andldquo;While she argues for the importance of remembering the tragic loss of lives in Oklahoma City, Washington, Shanksville, and New York City, Sturken urges attention be paid to a dangerous confluence of memory, tourism, consumerism, paranoia, security, and kitsch that promulgates fear in order to sell safety, offers prepackaged emotion at the expense of critical thought, contains alternative politics not always seen until after the fact, and facilitates public acquiescence in the federal government's repressive measures at home and its aggressive political and military policies abroad.andrdquo;
Study of how the memorials created in Oklahoma City and at the World Trade Center site raise questions about the relationship between cultural memory and consumerism.
About the Author
Marita Sturken is a professor of culture and communication at New York University. She is the author of Tangled Memories: The Vietnam War, the AIDS Epidemic, and the Politics of Remembering and a coauthor of Practices of Looking: An Introduction to Visual Culture.
Table of Contents
1. Consuming Fear and Selling Comfort 35
2. Citizens and Survivors: Cultural Memory and Oklahoma City 93
3. The Spectacle of Death and the Spectacle of Grief: The Execution of Timothy McVeigh 139
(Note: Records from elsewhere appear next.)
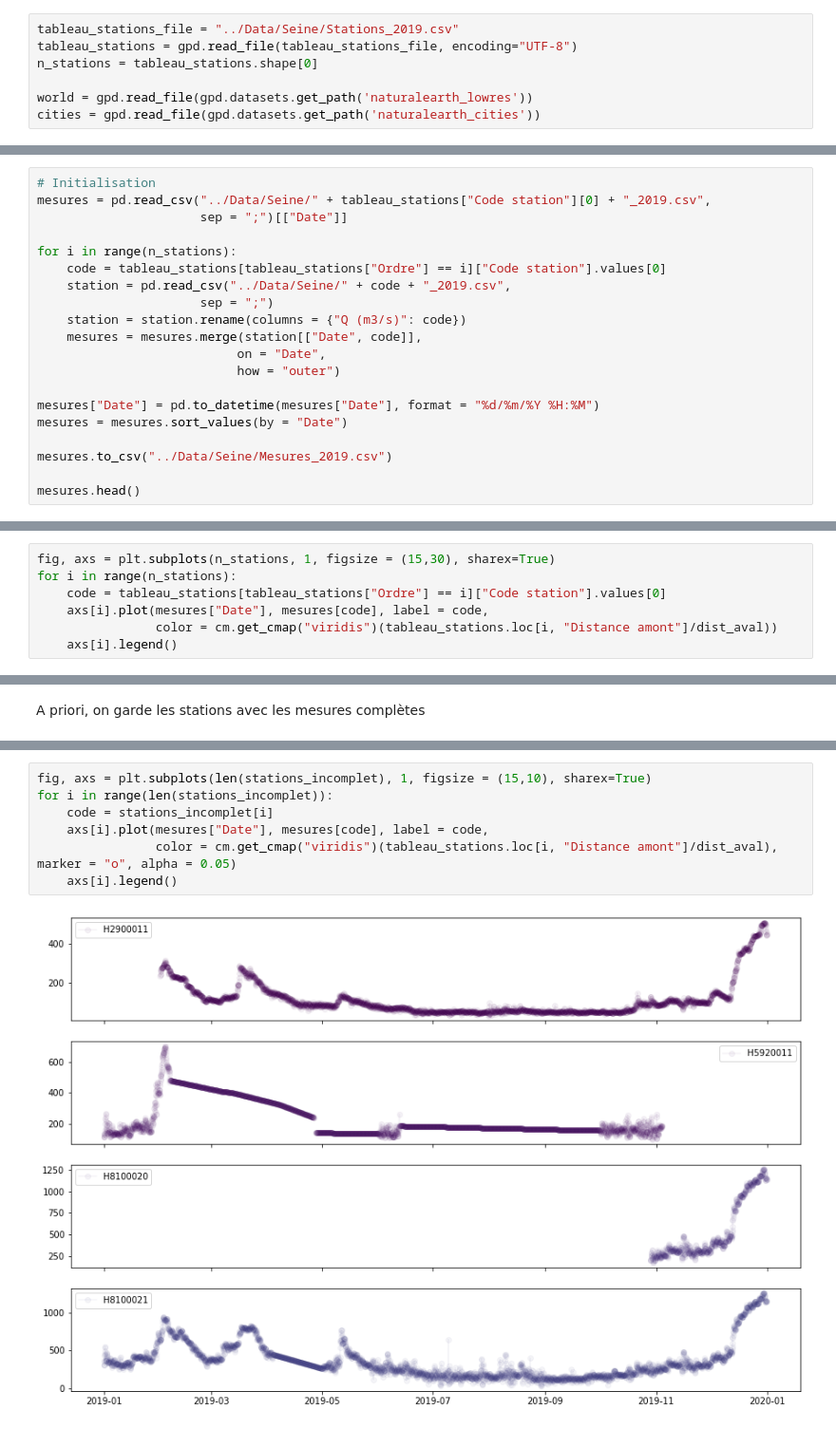
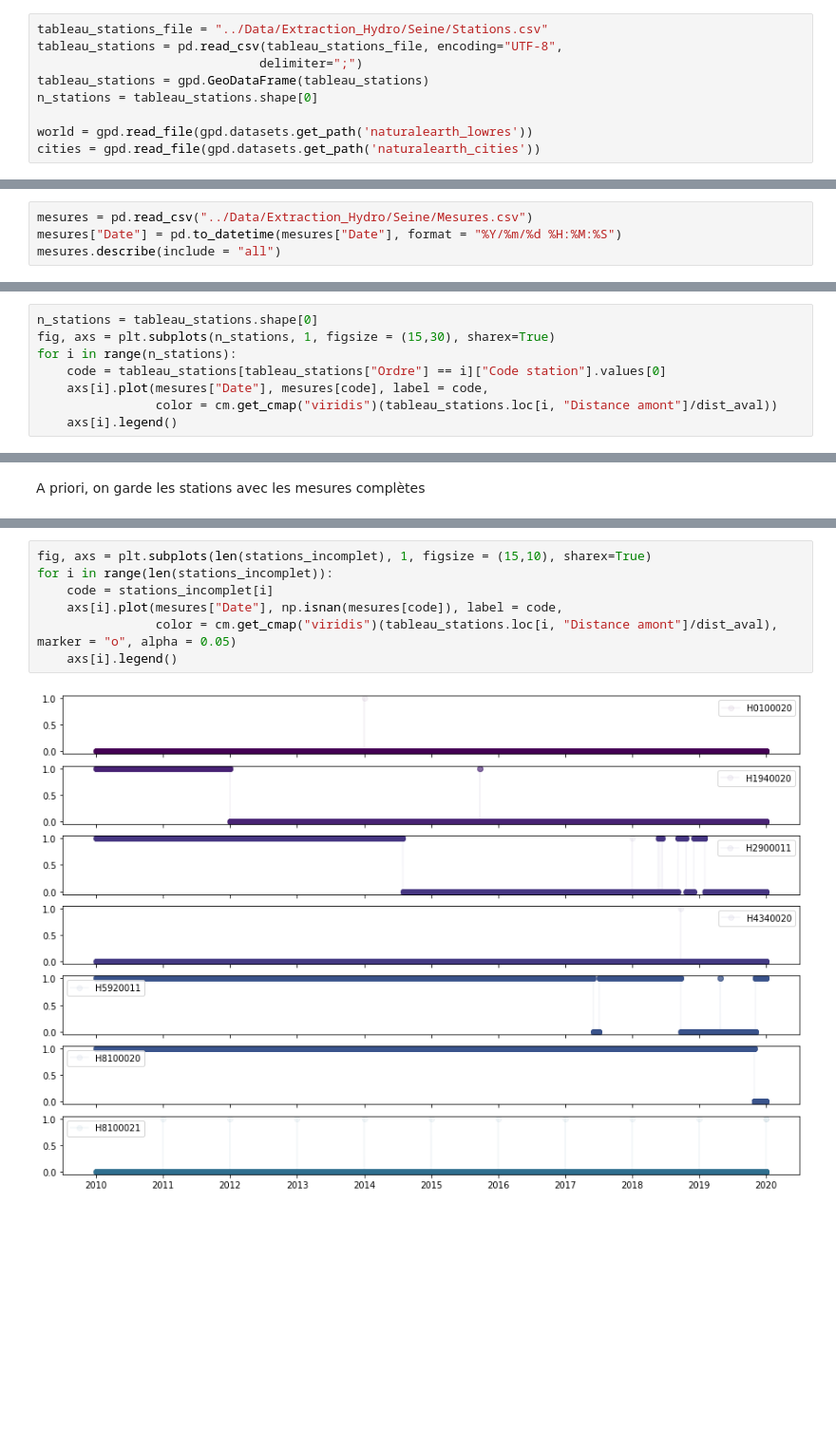
Before and after one commit to JlnZhou/ProjectML, a Jupyter notebook: Explorations_Seine.ipynb, the cells around one changed output, grey strips where cells are left out. Shown: that part at 95% size. Saved outputs shown, nothing was run; the diff lists cells and outputs as text; blank space fills up the shorter version.

```diff
--- a/Explorations_Seine.ipynb
+++ b/Explorations_Seine.ipynb
@@ -11,8 +11,10 @@ from shapely.geometry import Point
 # %% [markdown]
 ## Emplacement des stations
 # %%
-tableau_stations_file = "../Data/Seine/Stations_2019.csv"
-tableau_stations = gpd.read_file(tableau_stations_file, encoding="UTF-8")
+tableau_stations_file = "../Data/Extraction_Hydro/Seine/Stations.csv"
+tableau_stations = pd.read_csv(tableau_stations_file, encoding="UTF-8",
+                              delimiter=";")
+tableau_stations = gpd.GeoDataFrame(tableau_stations)
 n_stations = tableau_stations.shape[0]
 
 world = gpd.read_file(gpd.datasets.get_path('naturalearth_lowres'))
@@ -99,22 +168,2 @@ tableau_stations.plot(ax = base, color = cm.get_cmap("viridis")(tableau_stations
 # %% [markdown]
 ## Explorations
-# %%
-# Initialisation
-mesures = pd.read_csv("../Data/Seine/" + tableau_stations["Code station"][0] + "_2019.csv",
-                      sep = ";")[["Date"]]
-
-for i in range(n_stations):
-    code = tableau_stations[tableau_stations["Ordre"] == i]["Code station"].values[0]
-    station = pd.read_csv("../Data/Seine/" + code + "_2019.csv",
-                      sep = ";")
-    station = station.rename(columns = {"Q (m3/s)": code})
-    mesures = mesures.merge(station[["Date", code]],
-                           on = "Date",
-                           how = "outer")
-
-mesures["Date"] = pd.to_datetime(mesures["Date"], format = "%d/%m/%Y %H:%M")
-mesures = mesures.sort_values(by = "Date")
-
-mesures.to_csv("../Data/Seine/Mesures_2019.csv")
-
-mesures.head()
@@ -144,0 +170,4 @@ mesures.describe(include = "all")
+# %%
+mesures = pd.read_csv("../Data/Extraction_Hydro/Seine/Mesures.csv")
+mesures["Date"] = pd.to_datetime(mesures["Date"], format = "%Y/%m/%d %H:%M:%S")
+mesures.describe(include = "all")
@@ -145,4 +189,5 @@ mesures.describe(include = "all")
 # %%
+n_stations = tableau_stations.shape[0]
 fig, axs = plt.subplots(n_stations, 1, figsize = (15,30), sharex=True)
 for i in range(n_stations):
     code = tableau_stations[tableau_stations["Ordre"] == i]["Code station"].values[0]
@@ -308,9 +366,9 @@ dtype: int64
 # %%
 fig, axs = plt.subplots(len(stations_incomplet), 1, figsize = (15,10), sharex=True)
 for i in range(len(stations_incomplet)):
     code = stations_incomplet[i]
-    axs[i].plot(mesures["Date"], mesures[code], label = code,
+    axs[i].plot(mesures["Date"], np.isnan(mesures[code]), label = code,
                 color = cm.get_cmap("viridis")(tableau_stations.loc[i, "Distance amont"]/dist_aval), marker = "o", alpha = 0.05)
     axs[i].legend()
 # %% [output]
-[figure, old version]
+[figure, new version]
```
Also changed, not shown: parts of 42 cells of this notebook, 3 other files.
4. Tourism and andldquo;Sacred Groundandrdquo;: The Space of Ground Zero 165
5. Architectures of Grief and the Aesthetics of Absence 219